DIRECTIONS
All lines in the entries below that hold "Ratings" make up the answer.

EXCERPTED RECORDS
################

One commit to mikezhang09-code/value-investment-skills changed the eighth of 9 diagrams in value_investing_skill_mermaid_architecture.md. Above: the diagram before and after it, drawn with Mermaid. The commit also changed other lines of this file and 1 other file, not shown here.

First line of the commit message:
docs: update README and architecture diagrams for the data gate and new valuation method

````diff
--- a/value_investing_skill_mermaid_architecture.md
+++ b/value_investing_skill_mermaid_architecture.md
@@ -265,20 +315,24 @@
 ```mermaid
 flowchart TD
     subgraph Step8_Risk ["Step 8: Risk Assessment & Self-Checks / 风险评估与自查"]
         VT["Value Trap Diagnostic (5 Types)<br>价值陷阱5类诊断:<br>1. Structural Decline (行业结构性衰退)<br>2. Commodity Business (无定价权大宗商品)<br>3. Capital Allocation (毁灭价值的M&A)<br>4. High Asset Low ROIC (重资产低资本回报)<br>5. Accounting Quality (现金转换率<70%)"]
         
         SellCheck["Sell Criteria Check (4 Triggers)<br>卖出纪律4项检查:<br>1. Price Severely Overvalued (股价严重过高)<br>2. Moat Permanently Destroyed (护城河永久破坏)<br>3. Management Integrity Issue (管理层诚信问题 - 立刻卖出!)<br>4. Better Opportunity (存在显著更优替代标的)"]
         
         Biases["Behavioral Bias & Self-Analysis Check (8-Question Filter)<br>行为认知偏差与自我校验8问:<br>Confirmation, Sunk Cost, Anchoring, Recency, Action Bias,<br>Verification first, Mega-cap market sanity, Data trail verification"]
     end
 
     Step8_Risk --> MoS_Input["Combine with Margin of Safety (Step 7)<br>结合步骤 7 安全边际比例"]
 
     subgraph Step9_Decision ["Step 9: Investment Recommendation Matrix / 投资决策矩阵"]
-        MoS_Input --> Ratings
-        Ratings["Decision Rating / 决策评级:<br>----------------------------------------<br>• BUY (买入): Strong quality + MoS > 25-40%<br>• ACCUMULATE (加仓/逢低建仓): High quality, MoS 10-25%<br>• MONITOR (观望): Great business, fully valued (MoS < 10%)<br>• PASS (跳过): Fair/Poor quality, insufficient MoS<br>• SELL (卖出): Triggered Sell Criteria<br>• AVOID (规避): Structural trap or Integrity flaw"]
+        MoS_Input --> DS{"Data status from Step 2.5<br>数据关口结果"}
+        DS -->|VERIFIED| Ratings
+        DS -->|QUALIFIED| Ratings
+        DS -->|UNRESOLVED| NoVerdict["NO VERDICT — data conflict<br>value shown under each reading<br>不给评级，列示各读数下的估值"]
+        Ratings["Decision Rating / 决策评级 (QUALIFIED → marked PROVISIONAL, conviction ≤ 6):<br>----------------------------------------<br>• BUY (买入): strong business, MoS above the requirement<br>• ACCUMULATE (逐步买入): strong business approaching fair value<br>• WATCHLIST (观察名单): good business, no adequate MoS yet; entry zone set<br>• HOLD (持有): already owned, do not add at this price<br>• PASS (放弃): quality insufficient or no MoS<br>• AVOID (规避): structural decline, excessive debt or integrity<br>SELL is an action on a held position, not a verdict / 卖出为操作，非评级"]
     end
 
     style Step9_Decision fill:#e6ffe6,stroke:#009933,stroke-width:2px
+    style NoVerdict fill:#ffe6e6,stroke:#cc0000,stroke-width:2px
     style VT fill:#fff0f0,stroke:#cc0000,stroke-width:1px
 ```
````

################

ANSWER TO THIS TASK
-        MoS_Input --> Ratings
-        Ratings["Decision Rating / 决策评级:<br>----------------------------------------<br>• BUY (买入): Strong quality + MoS > 25-40%<br>• ACCUMULATE (加仓/逢低建仓): High quality, MoS 10-25%<br>• MONITOR (观望): Great business, fully valued (MoS < 10%)<br>• PASS (跳过): Fair/Poor quality, insufficient MoS<br>• SELL (卖出): Triggered Sell Criteria<br>• AVOID (规避): Structural trap or Integrity flaw"]
+        DS -->|VERIFIED| Ratings
+        DS -->|QUALIFIED| Ratings
+        Ratings["Decision Rating / 决策评级 (QUALIFIED → marked PROVISIONAL, conviction ≤ 6):<br>----------------------------------------<br>• BUY (买入): strong business, MoS above the requirement<br>• ACCUMULATE (逐步买入): strong business approaching fair value<br>• WATCHLIST (观察名单): good business, no adequate MoS yet; entry zone set<br>• HOLD (持有): already owned, do not add at this price<br>• PASS (放弃): quality insufficient or no MoS<br>• AVOID (规避): structural decline, excessive debt or integrity<br>SELL is an action on a held position, not a verdict / 卖出为操作，非评级"]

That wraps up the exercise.